Canada has officially declared a climate emergency, and we’ve known for some time we’re in a biodiversity crisis. Canada’s laws have struggled to catch up to our new reality. But recently, we’ve had some success.

For the past three years, Ecojustice has been working hard to strengthen federal laws that protect the environment. We’ve provided expert testimony in front of committees, and made many recommendations to beef up environmental legislation. And, most importantly, when we asked supporters like you to step up, you did — with letter-writing campaigns on Bill C-69, and even a phone-call blitz to prevent oil and gas interests from hijacking the democratic process on that bill.

As the sun set on what may be the final legislative session of the current federal government, a bundle of bills finally passed that, if enacted well, has the potential to provide much-needed protection to the environment in Canada:

✔ Bill C-48: legally enforces a moratorium on oil tankers in northern B.C.;

✔Bill C-55: amends the Oceans Act and the Canada Petroleum Resources Act to ensure swifter protection for marine protected areas;

✔Bill C-68: the overhaul of the Fisheries Act restores many of the protections to fish and fish habitat that were stripped away by the Harper government, and depending on how it is regulated in future, should be a valuable tool to reverse the degradation of marine ecosystems and species.

✔Bill C-69: this new law introduces the Impact Assessment Act (IAA), which fixes Canada’s broken environmental assessment process by ensuring important environmental issues like climate change, Indigenous rights, and sustainable economic development are all factored into future assessments.

As always with the law, the devil is in the details — or in many cases, in the regulations of how these new and updated laws will be enforced. Just because these laws managed to navigate many twists and turns to receive Royal Assent, does not mean our work is over.

In fact, we’re hoping to redouble our efforts to ensure the laws in Canada are able to address the global climate emergency and biodiversity crises. Protecting the planet through legislation is one lever we hope to be able to pull on as the climate fight marches on. To that end, we’ve hired a new Director of Legislative Affairs, Tony Maas, who brings a wealth of experience to our Ecojustice family on program strategy, public policy and stakeholder relations.

Although Ecojustice is best known for our victories in the courtroom, those are only made possible because of Canada’s environmental laws. We’re only as good as the tools we’ve been given to use.

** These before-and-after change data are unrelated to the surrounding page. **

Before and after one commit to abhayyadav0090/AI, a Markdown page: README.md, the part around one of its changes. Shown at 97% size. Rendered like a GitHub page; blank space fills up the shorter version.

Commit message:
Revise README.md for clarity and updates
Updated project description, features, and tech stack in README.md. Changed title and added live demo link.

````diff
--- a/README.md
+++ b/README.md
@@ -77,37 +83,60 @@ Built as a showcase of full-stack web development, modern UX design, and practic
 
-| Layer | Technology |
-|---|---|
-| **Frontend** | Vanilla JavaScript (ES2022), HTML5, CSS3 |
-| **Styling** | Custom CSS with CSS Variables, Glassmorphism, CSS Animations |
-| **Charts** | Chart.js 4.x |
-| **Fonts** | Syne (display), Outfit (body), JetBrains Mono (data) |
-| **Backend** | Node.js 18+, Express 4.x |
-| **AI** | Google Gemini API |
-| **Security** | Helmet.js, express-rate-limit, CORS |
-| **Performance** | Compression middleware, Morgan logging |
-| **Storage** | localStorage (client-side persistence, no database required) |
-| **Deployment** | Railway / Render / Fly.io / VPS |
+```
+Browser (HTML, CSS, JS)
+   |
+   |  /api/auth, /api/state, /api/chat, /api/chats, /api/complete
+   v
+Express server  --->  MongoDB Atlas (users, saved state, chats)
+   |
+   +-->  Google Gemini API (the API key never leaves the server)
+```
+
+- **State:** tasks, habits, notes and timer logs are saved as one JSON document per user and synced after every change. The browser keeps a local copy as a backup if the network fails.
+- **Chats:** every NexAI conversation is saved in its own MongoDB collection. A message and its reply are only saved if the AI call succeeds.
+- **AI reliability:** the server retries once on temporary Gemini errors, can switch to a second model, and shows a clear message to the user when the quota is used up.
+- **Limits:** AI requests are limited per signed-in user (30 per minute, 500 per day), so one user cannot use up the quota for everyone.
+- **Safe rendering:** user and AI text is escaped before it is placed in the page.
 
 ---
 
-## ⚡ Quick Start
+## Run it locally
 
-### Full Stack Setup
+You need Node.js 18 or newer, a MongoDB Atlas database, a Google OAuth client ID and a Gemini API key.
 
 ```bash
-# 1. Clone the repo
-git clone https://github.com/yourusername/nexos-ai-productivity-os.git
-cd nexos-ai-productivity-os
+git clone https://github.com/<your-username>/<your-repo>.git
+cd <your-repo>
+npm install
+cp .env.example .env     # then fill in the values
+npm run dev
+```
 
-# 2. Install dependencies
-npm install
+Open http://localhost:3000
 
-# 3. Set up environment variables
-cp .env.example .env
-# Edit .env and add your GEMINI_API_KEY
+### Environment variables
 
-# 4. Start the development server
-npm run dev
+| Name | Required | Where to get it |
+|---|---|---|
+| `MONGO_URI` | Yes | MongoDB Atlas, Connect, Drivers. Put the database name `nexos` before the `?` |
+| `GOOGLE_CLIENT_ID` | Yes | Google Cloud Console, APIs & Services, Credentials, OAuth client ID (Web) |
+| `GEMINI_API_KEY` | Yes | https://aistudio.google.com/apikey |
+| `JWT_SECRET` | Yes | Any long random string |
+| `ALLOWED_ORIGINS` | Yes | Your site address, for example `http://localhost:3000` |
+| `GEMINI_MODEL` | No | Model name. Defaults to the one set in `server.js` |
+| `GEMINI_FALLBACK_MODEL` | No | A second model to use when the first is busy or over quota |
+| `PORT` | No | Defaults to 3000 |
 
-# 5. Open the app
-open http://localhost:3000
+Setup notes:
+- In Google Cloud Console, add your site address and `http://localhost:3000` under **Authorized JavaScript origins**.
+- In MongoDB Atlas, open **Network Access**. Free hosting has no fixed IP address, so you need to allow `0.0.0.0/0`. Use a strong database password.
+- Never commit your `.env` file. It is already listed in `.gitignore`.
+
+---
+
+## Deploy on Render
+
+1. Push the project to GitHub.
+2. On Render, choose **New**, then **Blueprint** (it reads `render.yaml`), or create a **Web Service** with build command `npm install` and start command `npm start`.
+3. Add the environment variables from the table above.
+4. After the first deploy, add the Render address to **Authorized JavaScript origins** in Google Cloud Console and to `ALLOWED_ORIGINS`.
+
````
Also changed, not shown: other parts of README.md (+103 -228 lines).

Good laws are the key to holding government and industry in check and to account. They can also ease tensions between industry, environmental and community interests by ensuring fairness for all. While these new laws aren’t perfect, they are refilling our environmental-law toolbox — and we intend to use them well.

Photo obtained under Creative Commons.